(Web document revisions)
——————————

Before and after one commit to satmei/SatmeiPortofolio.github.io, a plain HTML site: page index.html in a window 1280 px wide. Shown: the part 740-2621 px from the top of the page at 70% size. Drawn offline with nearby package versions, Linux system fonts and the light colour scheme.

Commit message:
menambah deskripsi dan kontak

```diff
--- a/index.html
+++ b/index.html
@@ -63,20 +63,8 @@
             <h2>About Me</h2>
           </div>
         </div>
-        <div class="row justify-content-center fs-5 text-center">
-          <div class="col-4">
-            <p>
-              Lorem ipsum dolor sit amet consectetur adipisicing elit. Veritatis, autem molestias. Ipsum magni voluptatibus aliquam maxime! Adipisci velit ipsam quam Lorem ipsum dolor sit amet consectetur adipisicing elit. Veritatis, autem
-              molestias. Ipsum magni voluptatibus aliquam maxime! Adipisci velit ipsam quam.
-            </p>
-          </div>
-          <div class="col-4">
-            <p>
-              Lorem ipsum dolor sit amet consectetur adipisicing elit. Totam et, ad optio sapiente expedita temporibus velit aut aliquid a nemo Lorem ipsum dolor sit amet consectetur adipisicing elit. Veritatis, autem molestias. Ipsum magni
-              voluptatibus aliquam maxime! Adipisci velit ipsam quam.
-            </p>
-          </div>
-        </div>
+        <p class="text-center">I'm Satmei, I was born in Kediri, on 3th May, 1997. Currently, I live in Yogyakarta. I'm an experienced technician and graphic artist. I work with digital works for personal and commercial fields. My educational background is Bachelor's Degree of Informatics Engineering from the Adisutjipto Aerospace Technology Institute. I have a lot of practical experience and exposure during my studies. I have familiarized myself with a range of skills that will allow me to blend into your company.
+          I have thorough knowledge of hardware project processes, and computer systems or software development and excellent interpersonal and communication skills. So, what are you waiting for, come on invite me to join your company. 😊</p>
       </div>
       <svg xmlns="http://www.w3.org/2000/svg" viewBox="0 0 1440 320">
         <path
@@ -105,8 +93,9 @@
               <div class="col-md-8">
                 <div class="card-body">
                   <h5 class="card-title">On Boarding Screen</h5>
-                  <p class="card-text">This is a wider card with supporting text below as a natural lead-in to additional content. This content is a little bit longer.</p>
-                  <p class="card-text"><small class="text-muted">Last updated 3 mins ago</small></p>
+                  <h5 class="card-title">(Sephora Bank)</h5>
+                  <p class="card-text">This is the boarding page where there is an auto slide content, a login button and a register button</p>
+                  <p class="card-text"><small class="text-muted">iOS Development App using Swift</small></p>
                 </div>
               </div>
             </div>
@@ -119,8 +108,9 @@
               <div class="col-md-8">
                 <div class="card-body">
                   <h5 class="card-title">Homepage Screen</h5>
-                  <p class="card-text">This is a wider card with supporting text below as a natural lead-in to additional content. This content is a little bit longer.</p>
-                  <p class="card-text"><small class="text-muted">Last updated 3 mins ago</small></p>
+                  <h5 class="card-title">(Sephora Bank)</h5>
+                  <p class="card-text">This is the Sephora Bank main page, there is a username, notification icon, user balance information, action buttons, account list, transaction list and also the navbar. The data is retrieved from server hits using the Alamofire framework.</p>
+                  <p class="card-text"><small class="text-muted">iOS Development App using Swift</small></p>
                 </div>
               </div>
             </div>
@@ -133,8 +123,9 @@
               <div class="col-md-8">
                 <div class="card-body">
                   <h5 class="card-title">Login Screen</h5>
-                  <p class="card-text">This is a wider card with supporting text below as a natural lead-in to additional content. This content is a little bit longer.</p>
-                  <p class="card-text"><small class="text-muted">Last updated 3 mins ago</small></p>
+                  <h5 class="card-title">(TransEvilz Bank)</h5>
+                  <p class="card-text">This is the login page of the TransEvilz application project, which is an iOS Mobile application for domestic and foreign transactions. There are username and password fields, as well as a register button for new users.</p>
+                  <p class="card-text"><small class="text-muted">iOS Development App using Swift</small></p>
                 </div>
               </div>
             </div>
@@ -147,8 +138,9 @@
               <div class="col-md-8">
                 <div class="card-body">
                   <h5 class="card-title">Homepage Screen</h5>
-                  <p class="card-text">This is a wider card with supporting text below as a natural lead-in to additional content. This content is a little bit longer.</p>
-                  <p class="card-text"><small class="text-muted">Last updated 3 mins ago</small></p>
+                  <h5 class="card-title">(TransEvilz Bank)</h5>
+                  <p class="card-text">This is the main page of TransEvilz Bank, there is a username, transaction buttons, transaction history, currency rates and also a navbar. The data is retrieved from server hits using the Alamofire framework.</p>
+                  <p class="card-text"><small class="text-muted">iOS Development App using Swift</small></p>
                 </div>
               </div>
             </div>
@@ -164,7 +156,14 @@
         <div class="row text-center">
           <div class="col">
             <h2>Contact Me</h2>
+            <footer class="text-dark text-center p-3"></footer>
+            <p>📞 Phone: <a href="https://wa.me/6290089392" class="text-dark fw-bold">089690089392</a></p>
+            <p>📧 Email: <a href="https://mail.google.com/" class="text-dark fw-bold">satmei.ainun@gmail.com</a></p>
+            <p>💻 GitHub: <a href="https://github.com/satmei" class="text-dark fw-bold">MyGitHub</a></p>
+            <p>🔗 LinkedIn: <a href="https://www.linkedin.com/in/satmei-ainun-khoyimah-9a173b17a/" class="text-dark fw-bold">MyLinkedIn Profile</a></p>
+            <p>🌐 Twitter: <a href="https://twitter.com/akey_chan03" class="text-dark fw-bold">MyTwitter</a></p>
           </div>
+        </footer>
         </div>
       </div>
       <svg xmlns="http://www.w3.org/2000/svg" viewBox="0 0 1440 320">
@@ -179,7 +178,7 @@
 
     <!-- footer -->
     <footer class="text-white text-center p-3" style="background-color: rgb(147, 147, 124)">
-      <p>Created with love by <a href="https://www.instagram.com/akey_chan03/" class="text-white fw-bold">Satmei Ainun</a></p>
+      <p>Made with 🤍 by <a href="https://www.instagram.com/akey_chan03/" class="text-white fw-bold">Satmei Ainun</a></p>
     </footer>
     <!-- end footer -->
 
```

——————————

• _Problem to work on_:
Reprint the entries above in full, exactly as they are.

• _Written solution_:
Before and after one commit to satmei/SatmeiPortofolio.github.io, a plain HTML site: page index.html in a window 1280 px wide. Shown: the part 740-2621 px from the top of the page at 70% size. Drawn offline with nearby package versions, Linux system fonts and the light colour scheme.

Commit message:
menambah deskripsi dan kontak

```diff
--- a/index.html
+++ b/index.html
@@ -63,20 +63,8 @@
             <h2>About Me</h2>
           </div>
         </div>
-        <div class="row justify-content-center fs-5 text-center">
-          <div class="col-4">
-            <p>
-              Lorem ipsum dolor sit amet consectetur adipisicing elit. Veritatis, autem molestias. Ipsum magni voluptatibus aliquam maxime! Adipisci velit ipsam quam Lorem ipsum dolor sit amet consectetur adipisicing elit. Veritatis, autem
-              molestias. Ipsum magni voluptatibus aliquam maxime! Adipisci velit ipsam quam.
-            </p>
-          </div>
-          <div class="col-4">
-            <p>
-              Lorem ipsum dolor sit amet consectetur adipisicing elit. Totam et, ad optio sapiente expedita temporibus velit aut aliquid a nemo Lorem ipsum dolor sit amet consectetur adipisicing elit. Veritatis, autem molestias. Ipsum magni
-              voluptatibus aliquam maxime! Adipisci velit ipsam quam.
-            </p>
-          </div>
-        </div>
+        <p class="text-center">I'm Satmei, I was born in Kediri, on 3th May, 1997. Currently, I live in Yogyakarta. I'm an experienced technician and graphic artist. I work with digital works for personal and commercial fields. My educational background is Bachelor's Degree of Informatics Engineering from the Adisutjipto Aerospace Technology Institute. I have a lot of practical experience and exposure during my studies. I have familiarized myself with a range of skills that will allow me to blend into your company.
+          I have thorough knowledge of hardware project processes, and computer systems or software development and excellent interpersonal and communication skills. So, what are you waiting for, come on invite me to join your company. 😊</p>
       </div>
       <svg xmlns="http://www.w3.org/2000/svg" viewBox="0 0 1440 320">
         <path
@@ -105,8 +93,9 @@
               <div class="col-md-8">
                 <div class="card-body">
                   <h5 class="card-title">On Boarding Screen</h5>
-                  <p class="card-text">This is a wider card with supporting text below as a natural lead-in to additional content. This content is a little bit longer.</p>
-                  <p class="card-text"><small class="text-muted">Last updated 3 mins ago</small></p>
+                  <h5 class="card-title">(Sephora Bank)</h5>
+                  <p class="card-text">This is the boarding page where there is an auto slide content, a login button and a register button</p>
+                  <p class="card-text"><small class="text-muted">iOS Development App using Swift</small></p>
                 </div>
               </div>
             </div>
@@ -119,8 +108,9 @@
               <div class="col-md-8">
                 <div class="card-body">
                   <h5 class="card-title">Homepage Screen</h5>
-                  <p class="card-text">This is a wider card with supporting text below as a natural lead-in to additional content. This content is a little bit longer.</p>
-                  <p class="card-text"><small class="text-muted">Last updated 3 mins ago</small></p>
+                  <h5 class="card-title">(Sephora Bank)</h5>
+                  <p class="card-text">This is the Sephora Bank main page, there is a username, notification icon, user balance information, action buttons, account list, transaction list and also the navbar. The data is retrieved from server hits using the Alamofire framework.</p>
+                  <p class="card-text"><small class="text-muted">iOS Development App using Swift</small></p>
                 </div>
               </div>
             </div>
@@ -133,8 +123,9 @@
               <div class="col-md-8">
                 <div class="card-body">
                   <h5 class="card-title">Login Screen</h5>
-                  <p class="card-text">This is a wider card with supporting text below as a natural lead-in to additional content. This content is a little bit longer.</p>
-                  <p class="card-text"><small class="text-muted">Last updated 3 mins ago</small></p>
+                  <h5 class="card-title">(TransEvilz Bank)</h5>
+                  <p class="card-text">This is the login page of the TransEvilz application project, which is an iOS Mobile application for domestic and foreign transactions. There are username and password fields, as well as a register button for new users.</p>
+                  <p class="card-text"><small class="text-muted">iOS Development App using Swift</small></p>
                 </div>
               </div>
             </div>
@@ -147,8 +138,9 @@
               <div class="col-md-8">
                 <div class="card-body">
                   <h5 class="card-title">Homepage Screen</h5>
-                  <p class="card-text">This is a wider card with supporting text below as a natural lead-in to additional content. This content is a little bit longer.</p>
-                  <p class="card-text"><small class="text-muted">Last updated 3 mins ago</small></p>
+                  <h5 class="card-title">(TransEvilz Bank)</h5>
+                  <p class="card-text">This is the main page of TransEvilz Bank, there is a username, transaction buttons, transaction history, currency rates and also a navbar. The data is retrieved from server hits using the Alamofire framework.</p>
+                  <p class="card-text"><small class="text-muted">iOS Development App using Swift</small></p>
                 </div>
               </div>
             </div>
@@ -164,7 +156,14 @@
         <div class="row text-center">
           <div class="col">
             <h2>Contact Me</h2>
+            <footer class="text-dark text-center p-3"></footer>
+            <p>📞 Phone: <a href="https://wa.me/6290089392" class="text-dark fw-bold">089690089392</a></p>
+            <p>📧 Email: <a href="https://mail.google.com/" class="text-dark fw-bold">satmei.ainun@gmail.com</a></p>
+            <p>💻 GitHub: <a href="https://github.com/satmei" class="text-dark fw-bold">MyGitHub</a></p>
+            <p>🔗 LinkedIn: <a href="https://www.linkedin.com/in/satmei-ainun-khoyimah-9a173b17a/" class="text-dark fw-bold">MyLinkedIn Profile</a></p>
+            <p>🌐 Twitter: <a href="https://twitter.com/akey_chan03" class="text-dark fw-bold">MyTwitter</a></p>
           </div>
+        </footer>
         </div>
       </div>
       <svg xmlns="http://www.w3.org/2000/svg" viewBox="0 0 1440 320">
@@ -179,7 +178,7 @@
 
     <!-- footer -->
     <footer class="text-white text-center p-3" style="background-color: rgb(147, 147, 124)">
-      <p>Created with love by <a href="https://www.instagram.com/akey_chan03/" class="text-white fw-bold">Satmei Ainun</a></p>
+      <p>Made with 🤍 by <a href="https://www.instagram.com/akey_chan03/" class="text-white fw-bold">Satmei Ainun</a></p>
     </footer>
     <!-- end footer -->
 
```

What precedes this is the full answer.